The heavy rain on friday morning delayed both me and Danliang to Tanjong Katong Secondary School (TKSS). Nevertheless, we made it and I've learned more about diversity in Singapore than I ever knew, even though I was 15 minutes late.
Along with the teenagers of TKSS, both me and Danliang were subjected to the environmental facts of Singapore. Learning how her speedy development has affected (and still affecting!) and taken a toil on the many ecosystems in parts of Singapore, is only secondary to the interesting facts on biodiversity around Singapore.
Chek jawa was introduced as an amazement of biodiversity located in the eastern regions of Pulau Ubin. Being such a tiny land, it is an understatement to say it is fascinating as it boasts a surprising number of 6 different ecosystems - Coastal Hill forests, mangroves, rocky shores, sandy shores, seagrass lagoon, and coral rubbles. As expected, a great wealth of creatures and plants can be found here. Some that I read from the articles found on the Chek Jawa website includes octopuses, seahorses, a variety of crabs to a friendly wild boar. Also mentioned and shown in the talk was the purple crab with distinctive violet shades and the moon crabs with their spade legs. I guess everyone was captivated to see a purple legged crab as the silence in the lecture hall said it all.
The next topic was on Pulau Hantu. There were several inhabitants I thought I'd never see in Singapore except on discovery channels and animal planet. We were treated to slides of some of the world's most poisonous snakes; sea snakes! One of the animals that got some student's interacting was the sea turtles. The incident of baby turtles losing their direction in East Coast Park (ECP) by crawling inlands instead of going out to sea allowed me a special lesson. I never knew that turtles are guided by stars. The numerous lamp-posts illuminated ECP like the stars illuminates the sky and these little hatchlings thus get confused and lose their directions. After that a frantic and tight rescue operation was executed and the day was saved by some of the RMBR team and the roller bladers who found them.
This shows that the public, not just the conservationists, can contribute to helping and conserving anything. Be it ecosystems or a specific animal like the sea turtle. The video on Chek Jawa shouts out the fact that people from all walks of life actually have the ability to make differences in plans, like the reclamation plan on Chek Jawa, by voicing out their opinions and standing firm on their beliefs. This is quite sensational, as making impacts in major government schemes is something that has never crossed my mind and something that most people will advise me against as "dont try anything funny with the government ah.."
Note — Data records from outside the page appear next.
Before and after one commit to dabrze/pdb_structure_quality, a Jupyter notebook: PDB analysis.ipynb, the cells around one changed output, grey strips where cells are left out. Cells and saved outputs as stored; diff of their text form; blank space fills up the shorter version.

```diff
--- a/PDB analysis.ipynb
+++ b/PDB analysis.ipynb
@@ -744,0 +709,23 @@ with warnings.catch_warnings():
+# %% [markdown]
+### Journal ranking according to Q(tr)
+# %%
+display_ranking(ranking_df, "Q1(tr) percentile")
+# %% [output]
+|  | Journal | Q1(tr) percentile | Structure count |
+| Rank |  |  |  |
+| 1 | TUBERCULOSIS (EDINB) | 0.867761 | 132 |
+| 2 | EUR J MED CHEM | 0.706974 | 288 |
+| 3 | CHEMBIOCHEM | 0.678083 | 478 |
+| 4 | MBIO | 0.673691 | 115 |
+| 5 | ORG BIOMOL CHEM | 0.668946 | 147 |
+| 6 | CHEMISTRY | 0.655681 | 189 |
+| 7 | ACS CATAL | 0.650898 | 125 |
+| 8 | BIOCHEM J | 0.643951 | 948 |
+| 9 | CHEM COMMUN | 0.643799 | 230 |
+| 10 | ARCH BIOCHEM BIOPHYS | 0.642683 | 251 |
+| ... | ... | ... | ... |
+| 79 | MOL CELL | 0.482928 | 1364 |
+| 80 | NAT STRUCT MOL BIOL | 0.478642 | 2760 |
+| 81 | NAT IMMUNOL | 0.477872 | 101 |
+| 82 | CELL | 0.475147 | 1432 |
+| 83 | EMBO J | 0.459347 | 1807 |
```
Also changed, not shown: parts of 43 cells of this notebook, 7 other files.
Back to the interesting facts I learnt from the talk, Sungei Buloh a wetland reserve in Singapore, is home to the smooth coated and small clawed otters. A total of 13 species of otters can be found worldwide and only 4 are known to be in South East asia. It is quite a feat that 2 are located in Singapore and that a family of otters have made permanent residence here. =) Also caught wrestling in action were two male monitor lizards. The video clip was shown again with excited ooos and ahhs from the students as Mr. Siva pointed out the object of the conflict - a female monitor lizard slipping of coyly into the mangrove waters. The males battle it out by just pushing each other about through a hugging (not mating) position. The winner would be the one who is able to hold on the longest without falling over. Following this, we were told how a scratch would be fatal to these creatures as the forest they live in are full of bacteria and flies that carry diseases. One can just die from an infection of a shallow cut. Fortunately, the battle doesn't involve hurting each other a lot; only a lot of pushing around. Nevertheless, this certainly makes me all the more thankful I'm human and living in sanitary urban areas.
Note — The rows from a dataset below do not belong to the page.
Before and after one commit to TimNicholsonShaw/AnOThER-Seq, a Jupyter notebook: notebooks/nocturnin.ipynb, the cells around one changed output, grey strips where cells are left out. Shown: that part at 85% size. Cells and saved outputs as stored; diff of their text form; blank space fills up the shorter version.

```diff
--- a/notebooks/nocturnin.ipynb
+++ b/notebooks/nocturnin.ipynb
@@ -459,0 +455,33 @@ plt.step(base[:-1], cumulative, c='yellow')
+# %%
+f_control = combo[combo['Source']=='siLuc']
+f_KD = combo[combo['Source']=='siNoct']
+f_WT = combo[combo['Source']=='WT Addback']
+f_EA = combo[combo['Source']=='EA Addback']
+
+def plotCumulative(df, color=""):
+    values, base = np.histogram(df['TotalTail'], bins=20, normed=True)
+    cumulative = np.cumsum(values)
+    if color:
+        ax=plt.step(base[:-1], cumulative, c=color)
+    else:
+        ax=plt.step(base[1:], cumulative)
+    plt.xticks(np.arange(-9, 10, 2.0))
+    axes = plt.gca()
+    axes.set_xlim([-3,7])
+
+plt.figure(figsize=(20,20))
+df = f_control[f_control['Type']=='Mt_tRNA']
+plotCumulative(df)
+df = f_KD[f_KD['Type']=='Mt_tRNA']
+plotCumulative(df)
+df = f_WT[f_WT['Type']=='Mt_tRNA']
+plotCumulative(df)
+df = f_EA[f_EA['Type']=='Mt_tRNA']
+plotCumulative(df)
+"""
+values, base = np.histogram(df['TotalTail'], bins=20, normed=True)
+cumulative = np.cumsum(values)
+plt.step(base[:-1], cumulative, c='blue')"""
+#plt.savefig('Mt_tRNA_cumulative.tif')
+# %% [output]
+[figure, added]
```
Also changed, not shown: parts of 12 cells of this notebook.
One other burning fact to share's the fact on how some mangrove snakes eat crabs. During shredding season, crabs release hormones which alerts the snakes. They they spot one, kill it and pull chunks of crab meat out by holding it down with loops of their muscular bodies. The amazing adaptability of these snakes means more choices on the menu and a higher chance of surviving in the wilderness.
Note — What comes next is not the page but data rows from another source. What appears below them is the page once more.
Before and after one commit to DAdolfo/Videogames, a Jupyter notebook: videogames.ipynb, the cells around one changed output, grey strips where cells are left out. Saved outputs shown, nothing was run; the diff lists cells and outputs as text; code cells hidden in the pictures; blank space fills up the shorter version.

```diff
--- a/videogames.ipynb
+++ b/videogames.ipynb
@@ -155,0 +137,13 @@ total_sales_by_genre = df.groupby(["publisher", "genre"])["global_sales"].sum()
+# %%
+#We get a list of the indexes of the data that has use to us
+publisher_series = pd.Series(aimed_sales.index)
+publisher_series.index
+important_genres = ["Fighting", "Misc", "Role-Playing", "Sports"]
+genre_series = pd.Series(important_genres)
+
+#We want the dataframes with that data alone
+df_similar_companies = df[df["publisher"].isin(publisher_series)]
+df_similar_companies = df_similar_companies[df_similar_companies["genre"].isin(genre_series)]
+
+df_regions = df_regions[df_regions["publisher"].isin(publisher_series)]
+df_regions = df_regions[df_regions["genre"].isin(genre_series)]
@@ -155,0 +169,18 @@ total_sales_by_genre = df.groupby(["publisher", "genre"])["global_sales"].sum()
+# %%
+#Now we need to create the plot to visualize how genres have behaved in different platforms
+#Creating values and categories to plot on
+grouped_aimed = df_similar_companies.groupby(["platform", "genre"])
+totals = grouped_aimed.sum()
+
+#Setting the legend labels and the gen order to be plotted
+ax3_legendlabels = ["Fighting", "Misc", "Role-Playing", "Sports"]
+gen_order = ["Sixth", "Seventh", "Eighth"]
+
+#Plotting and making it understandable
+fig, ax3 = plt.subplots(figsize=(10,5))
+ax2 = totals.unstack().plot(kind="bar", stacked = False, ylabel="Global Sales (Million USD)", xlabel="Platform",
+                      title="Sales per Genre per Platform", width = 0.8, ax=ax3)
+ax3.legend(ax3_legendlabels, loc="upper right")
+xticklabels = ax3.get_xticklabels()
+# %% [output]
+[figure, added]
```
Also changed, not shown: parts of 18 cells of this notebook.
Danliang just reminded me how short blogs should be and I guess you readers out there are waiting for this to end.. So I'll get to the highlight of the day, which is the fact that snakes actually JUMP. Yes they do, and that's one of the escape mechanism which increases their survival chance. Usually, they sidewind after being released. Yet a video of a snake jumping away showed how it can change direction while getting away. The amazement of it chorused around the lecture halls as students and interns alike exclaim in disbelief and excitement. This talk really widened my horizons on the many animal lifeforms to be found and their amazing potential for weird behaviors. No wonder for the saying, "Learning never stops." With so much biodiversity around to discover and experience about, I'd come up with one of my own, "Never stop learning".
Last but not least, these are several blogs that can be related to the talk: Pulau Hantu - A celebration of marine life, The Blue Tempeh, Habitatnews, wildsingapore, and not forgetting the Raffles Museum of Biodiversity Research of course!